Hero of My Heart was a delightfully fast-paced romance with flawed, lovable characters that I easily connected with. Megan Frampton wove an engaging tale about the power of love, trust, and redemption. I consumed this in a single sitting and found it to be the perfect read for a rainy evening.
Tragic events in Alasdair Thornham life have caused the Marquess to find himself addicted to opium. We meet him in a gambling hall as he is contemplating ending it all when fate intervenes. A man struts in with Mary Smith on his arm; offering to sell her virtue to the highest bidder. It is clear the young woman is in shock and being held against her will. The crowd goes wild bidding for her but Alasdair steps in and wins her. He plans to save her by marrying her. The tale that unfolds is sweet and action-packed as these two lost souls find purpose.
Mary Smith is a vicar’s daughter and when her father passed her greedy half-brother spent what comforts they had on booze, women, and gambling. When he gets desperate he decides to sell her. Mary finds a surprising hero in the dark, brooding and deliciously handsome Marquess. Mary was funny, a thinker and planner. She tends to see the good in others, but she isn’t a fool either. Alasdair has serious issues and instead of dealing with those feelings he prefers to escape into the void opium provides. He doesn’t think he is worthy of saving but I did grow fond of him and he has redeemable characteristics. Villains and secrets keep thing interesting as these too set out on their journey to Scotland. Told in present tense it goes back and forth between perspectives helping us gain insight into the characters emotions but at times it pulled me from the tale. Both characters drew me in and I found myself hoping for a happily ever after.
The premise for Hero of My Heart was a good one, with twists, secrets, and danger. While I adored the characters, I had issues with historical accuracy in their speech, some of the repeated phrases and the redundancy the perceptive provided. Alasdair is addicted to opium and this thread didn’t feel developed enough and was simplistic in its handling. This isn’t a demon that you easily shake and while we do see some of the withdrawal symptoms and lapses it wasn’t accurately portrayed. Why am I saying it was a good read then you ask? The characters made this enjoyable, and I connected with them. If I let the issues go at its heart this was an entertaining read and I found myself swept up in the events.

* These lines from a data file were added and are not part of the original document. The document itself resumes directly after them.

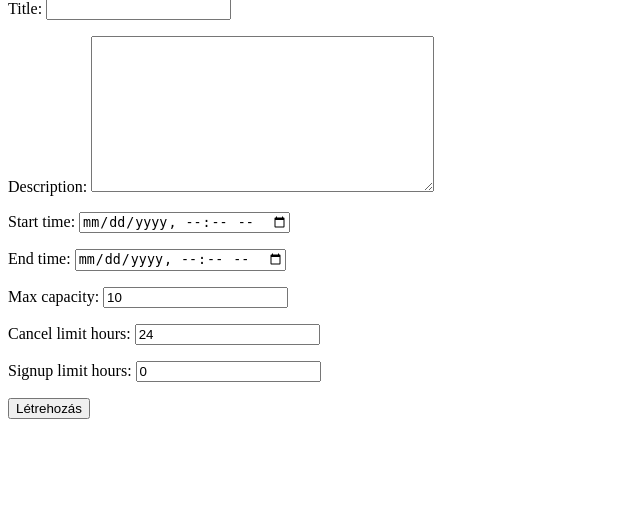
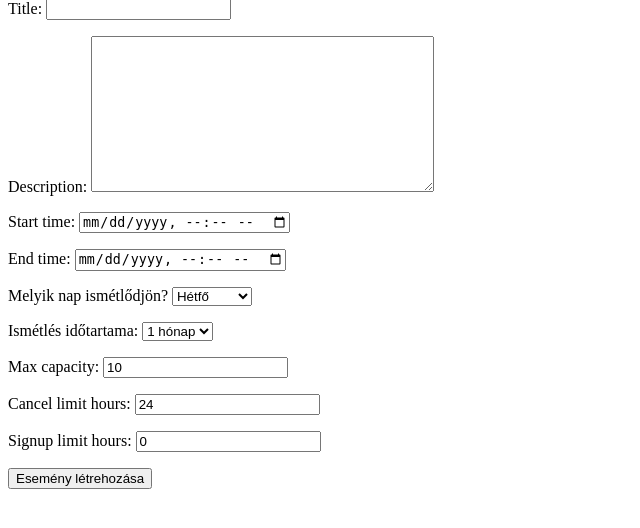
Before and after one commit to prohaas1337/calendarapp, a Django app: template calendarapp/templates/calendarapp/create_event.html in a window 1280 px wide. Shown: the part 81-609 px from the top of the page, without its empty margins (0-640 px from the left). Run offline with Django 5.2, Linux system fonts and the light colour scheme; the template is opened without the code that fills it: values that come from a table or form of the project are taken from there, others are empty.

Commit message:
hetekre esemeny letrehozas

```diff
--- a/calendarapp/forms.py
+++ b/calendarapp/forms.py
@@ -1,14 +1,31 @@
 # forms.py
-from django import forms
-
-
 from django import forms
 from .models import Event
 
+
 class EventForm(forms.ModelForm):
+    WEEKDAYS = [
+        ('0', 'Hétfő'),
+        ('1', 'Kedd'),
+        ('2', 'Szerda'),
+        ('3', 'Csütörtök'),
+        ('4', 'Péntek'),
+        ('5', 'Szombat'),
+        ('6', 'Vasárnap'),
+    ]
+
+    REPEAT_CHOICES = [
+        ('1m', '1 hónap'),
+        ('3m', '3 hónap'),
+        ('6m', '6 hónap'),
+    ]
+
+    repeat_weekday = forms.ChoiceField(choices=WEEKDAYS, label='Melyik nap ismétlődjön?')
+    repeat_until = forms.ChoiceField(choices=REPEAT_CHOICES, required=False, label='Ismétlés időtartama')
+
     class Meta:
         model = Event
-        fields = ['title', 'description', 'start_time', 'end_time', 'max_capacity', 'cancel_limit_hours',
+        fields = ['title', 'description', 'start_time', 'end_time', 'repeat_weekday', 'repeat_until','max_capacity', 'cancel_limit_hours',
                   'signup_limit_hours']
         widgets = {
             'start_time': forms.DateTimeInput(attrs={'type': 'datetime-local'}),
--- a/calendarapp/templates/calendarapp/create_event.html
+++ b/calendarapp/templates/calendarapp/create_event.html
@@ -10,7 +10,8 @@
     <form method="post">
         {% csrf_token %}
         {{ form.as_p }}
-        <button type="submit">Létrehozás</button>
+        <button type="submit">Esemény létrehozása</button>
+    </form>
     </form>
 </body>
 </html>
```
Also changed, not shown: calendarapp/views.py (+39 -7 lines), db.sqlite3.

Hero of my Heart was an entertaining historical romance. A quick, easy escape novel and if you do not take it too seriously it is highly enjoyable.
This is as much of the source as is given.